At least the Ravens' TV season ended appropriately Sunday as an uninspired team performance on the field was met with an equally lackluster effort in the booth by CBS.
After months of complaining about getting second-, third- and fourth-string broadcast teams, Ravens fans finally had the CBS A-team of Jim Nantz and Phil Simms for two weeks, and what did we get but two subpar performances. I guess that's what they call irony. Or misery.
Simms delivered some of the most inconsistent analysis I have seen all year. And what he wasn't inconsistent about he missed all together during the Ravens' dispirited 34-17 loss to the Bengals. Like the Ravens' lack of a pass rush all day – heck, most of the season – and the dismal performance of Terrell Suggs.
How could Simms not call Suggs out? If he wasn't standing around looking absolutely exhausted and/or being easily blocked, he was getting fooled off the edge. I counted four times that Bengals quarterback Andy Dalton made a fool of Suggs – getting the lethargic-looking linebacker to bite inside and then gaining yards around his edge by pass or run.
The last embarrassment came at the start of the fourth quarter when Suggs actually fired off the ball for once and burst into the Bengals' backfield only to tackle the back to whom Dalton had faked a handoff as the quarterback then went untouched into the end zone.
And didn't Simms just love the Dalton-led Bengals offense to death in that first half?
"They've got it all," he said with 3:12 left in the half, praising Cincinnati's offensive packages and personnel even as the interceptions of Dalton mounted.
CBS put a graphic up on the screen 10 seconds later following a play that went nowhere, and Simms said, "Well, Jim, let's look at this Cincinnati offense. They do so much. They've got jailbreak screens. Bootleg passes. Reverses. Multiple formations. Shifts and motions. What do you do on the defensive side? Wide receiver screens …"
And so it went until Simms had read through a graphic of 10 things the Bengals do on offense, which, by the way, virtually every other team in the NFL does.
But Simms read the 10 points on the screen with great intensity. When Nantz commented on the enthusiasm and speed of Simms' delivery, the analyst explained that he was reading it that way to mimic ESPN analyst Jon Gruden, because the offensive coordinator for the Bengals is Jay Gruden, Jon's brother.

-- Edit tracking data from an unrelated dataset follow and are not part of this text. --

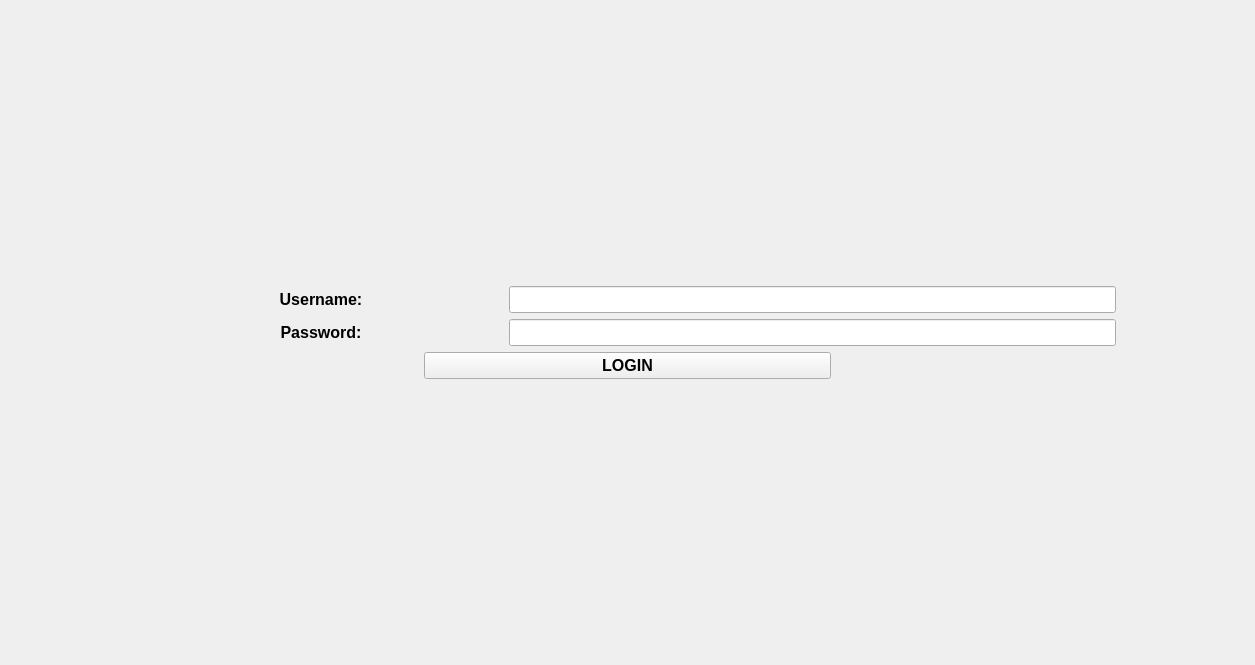
Old version of the form mainwindow.ui in the repository Robertzzel/NAS-CLIENT.
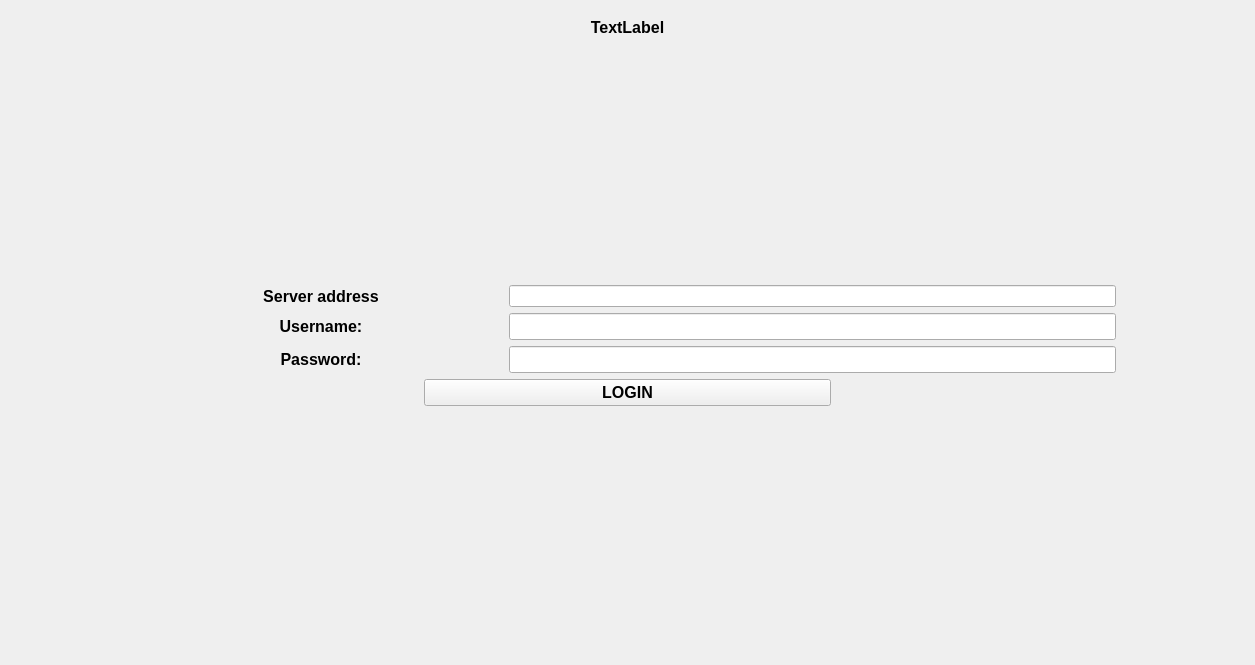
New version of the form. The open tabs and pages were chosen to show the change.

```diff
--- a/mainwindow.ui
+++ b/mainwindow.ui
@@ -168,7 +168,23 @@
       <widget class="QWidget" name="login_page">
        <layout class="QGridLayout" name="gridLayout_2">
         <item row="0" column="0">
-         <layout class="QVBoxLayout" name="verticalLayout_8" stretch="20,10,10,10,20">
+         <layout class="QVBoxLayout" name="verticalLayout_8" stretch="0,20,10,10,10,10,20">
+          <item>
+           <widget class="QLabel" name="loginStatusLabel">
+            <property name="font">
+             <font>
+              <pointsize>12</pointsize>
+              <bold>true</bold>
+             </font>
+            </property>
+            <property name="text">
+             <string>TextLabel</string>
+            </property>
+            <property name="alignment">
+             <set>Qt::AlignCenter</set>
+            </property>
+           </widget>
+          </item>
           <item>
            <spacer name="verticalSpacer_7">
             <property name="orientation">
@@ -182,6 +198,55 @@
             </property>
            </spacer>
           </item>
+          <item>
+           <layout class="QHBoxLayout" name="horizontalLayout_4" stretch="5,15,25,5">
+            <item>
+             <spacer name="horizontalSpacer_7">
+              <property name="orientation">
+               <enum>Qt::Horizontal</enum>
+              </property>
+              <property name="sizeHint" stdset="0">
+               <size>
+                <width>40</width>
+                <height>20</height>
+               </size>
+              </property>
+             </spacer>
+            </item>
+            <item>
+             <widget class="QLabel" name="label_5">
+              <property name="font">
+               <font>
+                <pointsize>12</pointsize>
+                <bold>true</bold>
+               </font>
+              </property>
+              <property name="text">
+               <string>Server address</string>
+              </property>
+              <property name="alignment">
+               <set>Qt::AlignCenter</set>
+              </property>
+             </widget>
+            </item>
+            <item>
+             <widget class="QLineEdit" name="serverAddressLineEdit"/>
+            </item>
+            <item>
+             <spacer name="horizontalSpacer_8">
+              <property name="orientation">
+               <enum>Qt::Horizontal</enum>
+              </property>
+              <property name="sizeHint" stdset="0">
+               <size>
+                <width>40</width>
+                <height>20</height>
+               </size>
+              </property>
+             </spacer>
+            </item>
+           </layout>
+          </item>
           <item>
            <layout class="QHBoxLayout" name="horizontalLayout_9" stretch="5,15,25,5">
             <item>
```
Left out of the diff: 13 changed lines with no effect on the pictures.
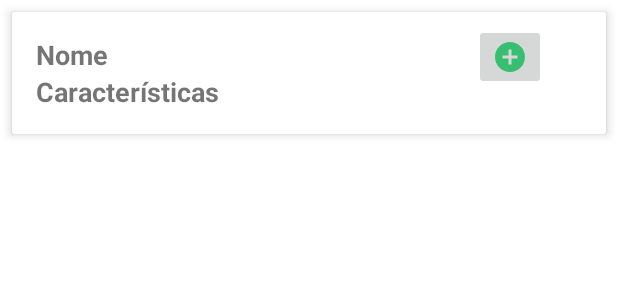
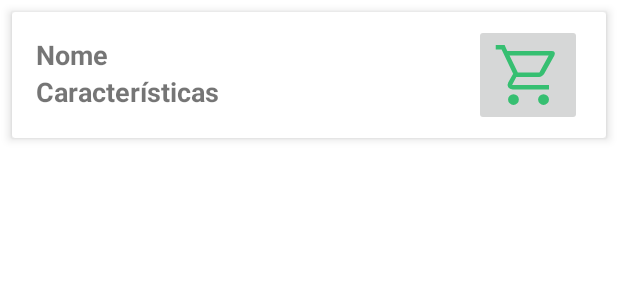
Before and after one commit to Merischessoff/Desafio4pw3, an Android app: the layout adapter_card_icones.xml on its own in the app's theme, with its tools: preview values and no code run, on a phone screen of 412 x 824 dp. Shown: the top 300 px of the screen. Run offline under Robolectric (Android 15) with nearby library versions, the phone set to English and light mode, and no system bars.

Commit message:
iniciando pedido

```diff
--- /dev/null
+++ b/app/src/main/res/drawable/ic_shopping_cart_fill0_wght400_grad0_opsz48_svg.xml
@@ -0,0 +1,10 @@
+<vector xmlns:android="http://schemas.android.com/apk/res/android"
+    android:width="48dp"
+    android:height="48dp"
+    android:viewportWidth="48"
+    android:viewportHeight="48">
+  <path
+      android:pathData="m14.3,44q-1.5,0 -2.5,-1.1 -1.1,-1 -1.1,-2.5 0,-1.5 1.1,-2.6 1,-1 2.5,-1 1.5,0 2.6,1 1,1.1 1,2.6 0,1.5 -1,2.5 -1.1,1.1 -2.6,1.1zM34.3,44q-1.4,0 -2.5,-1.1 -1,-1 -1.1,-2.5 0.1,-1.5 1.1,-2.6 1.1,-1 2.5,-1 1.5,0 2.6,1 1.1,1.1 1.1,2.6 0,1.5 -1.1,2.5 -1,1.1 -2.6,1.1zM10.2,8h29.5q1.6,0 2,0.9 0.5,1 -0.2,2.2l-6.8,12.2q-0.5,0.8 -1.4,1.4 -0.9,0.7 -1.9,0.7h-15.2l-2.8,5.2h24.6v3h-24.2q-2.1,0 -3,-1.4 -0.9,-1.4 0,-3.2l3.3,-5.9 -7.7,-16.1h-3.9v-3h5.9zM11.7,11l5.5,11.4h14.4l6.2,-11.4zM17.2,22.4h14.4z"
+      android:fillColor="#36bf71"
+      android:fillType="evenOdd"/>
+</vector>
--- a/app/src/main/res/layout/activity_cadastro_usuario.xml
+++ b/app/src/main/res/layout/activity_cadastro_usuario.xml
@@ -1,5 +1,6 @@
 <?xml version="1.0" encoding="utf-8"?>
-<androidx.constraintlayout.widget.ConstraintLayout xmlns:android="http://schemas.android.com/apk/res/android"
+<ScrollView
+    xmlns:android="http://schemas.android.com/apk/res/android"
     xmlns:app="http://schemas.android.com/apk/res-auto"
     xmlns:tools="http://schemas.android.com/tools"
     android:layout_width="match_parent"
@@ -110,4 +111,4 @@
             android:text="@string/btnCadastrar" />
 
     </androidx.appcompat.widget.LinearLayoutCompat>
-</androidx.constraintlayout.widget.ConstraintLayout>
+</ScrollView>
--- a/app/src/main/res/layout/adapter_card_icones.xml
+++ b/app/src/main/res/layout/adapter_card_icones.xml
@@ -1,5 +1,7 @@
 <?xml version="1.0" encoding="utf-8"?>
-<androidx.cardview.widget.CardView xmlns:android="http://schemas.android.com/apk/res/android"
+
+<androidx.cardview.widget.CardView
+    xmlns:android="http://schemas.android.com/apk/res/android"
     xmlns:app="http://schemas.android.com/apk/res-auto"
 
     android:layout_width="match_parent"
@@ -44,13 +46,12 @@
             android:gravity="center">
 
             <androidx.appcompat.widget.AppCompatImageButton
-                android:id="@+id/btnAdicionar"
+                android:id="@+id/btnFazerPedido"
                 android:layout_width="wrap_content"
                 android:layout_height="wrap_content"
-                android:text="Adicionar"
-                app:srcCompat="@drawable/ic_baseline_add_circle_24"
+                android:text="Fazer pedido"
+                app:srcCompat="@drawable/ic_shopping_cart_fill0_wght400_grad0_opsz48_svg"
                 />
         </androidx.appcompat.widget.LinearLayoutCompat>
     </androidx.appcompat.widget.LinearLayoutCompat>
-
 </androidx.cardview.widget.CardView>
--- a/app/src/main/res/layout/fragment_list_produto.xml
+++ b/app/src/main/res/layout/fragment_list_produto.xml
@@ -1,5 +1,6 @@
 <?xml version="1.0" encoding="utf-8"?>
-<FrameLayout xmlns:android="http://schemas.android.com/apk/res/android"
+<ScrollView
+    xmlns:android="http://schemas.android.com/apk/res/android"
     xmlns:tools="http://schemas.android.com/tools"
     android:layout_width="match_parent"
     android:layout_height="match_parent"
@@ -9,4 +10,5 @@
         android:id="@+id/recyclerView"
         android:layout_width="match_parent"
         android:layout_height="match_parent" />
-</FrameLayout>
+
+</ScrollView>
```
Also changed, not shown: app/src/main/java/com/example/desafio4appgas/adapter/MyAdapter.java (+4 -4 lines), app/src/main/java/com/example/desafio4appgas/fragment/FragmentCadPedido.java (added, +66 -0 lines), app/src/main/java/com/example/desafio4appgas/fragment/FragmentListPedido.java (added, +66 -0 lines), app/src/main/java/com/example/desafio4appgas/fragment/FragmentListProduto.java (+4 -3 lines), app/src/main/java/com/example/desafio4appgas/util/BDUtil.java (+7 -0 lines), app/src/main/res/layout/fragment_cad_pedido.xml (added, +14 -0 lines), app/src/main/res/layout/fragment_list_pedido.xml (added, +14 -0 lines), app/src/main/res/navigation/mobile_navigation.xml (+18 -2 lines).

"That was for Jay Gruden -- that was Jon explaining the offense," Simms said. "I wanted to do that."
That's what I hate about NFL coverage on CBS more than anything else – the tone and sensibility of jocks in the booth playing to and for other jocks and members of NFL locker room fraternity instead of the viewers and fans.
If the stupid graphic of offensive weapons and Simms' silly reading of it were half as clever as the two guys in the booth thought, they would not have had to explain it as a play was being run on the field – which, by the way, they didn't bother to explain or analyze.
As for Nantz, well, the last thing to which Nantz brought any passion as far as I can tell happened at the Masters – not an AFC stadium. And much of the energy there is spent kissing up to the authorities at Augusta National Golf Course and avoiding the club's sorry history of discrimination.
Speaking of contracts and kissing up, as poorly as the Ravens and CBS Sports performed Sunday, I was bothered by a series of tweets from WBAL radio talk host Brett Hollander at the end of the game.
After tweeting that it was going to be an "empty January in Baltimore" without the Ravens in the playoffs, Hollander followed up with, "Quite a run though. 5 straight years of playoffs needs to be noted as nothing shy of excellent. Just a magical run."
And if that wasn't generous enough for a team that just blew two straight chances to be in the playoffs, Hollander tweeted this: "And they were in it until the 4th QT of game 16 in year 6 under (Harbs/Flacco). But all things must come to an end."
While it is nice to be a sports talk host at the station that has rights to the Ravens game, this might strike some as sounding a bit like an apologist.
In fairness to Hollander, whose show I regularly enjoy, I messaged him after the game to get his reaction.
"... I pride myself in putting things into some sense of perspective," he wrote back. "Whether that means historical, big picture or where sports should stand in the grand scheme of things."
Fair enough, and there is certainly a need for perspective after a season-ending loss like Sunday's.
But I hope the local media will be tougher than Hollander this week and in the off-season. I hope they will quit letting John Harbaugh and Ravens management get away with making big mistakes and not getting called out for them – whether it's trading away the receiver who carried your offense on his back week after week during the playoffs last year, or somehow failing to draft, trade for or properly develop an offensive line.
As for me, as much as I wanted another playoff run and as depressed as I am about not getting it, I take great solace in knowing I will not have to watch another CBS Sports AFC telecast this year.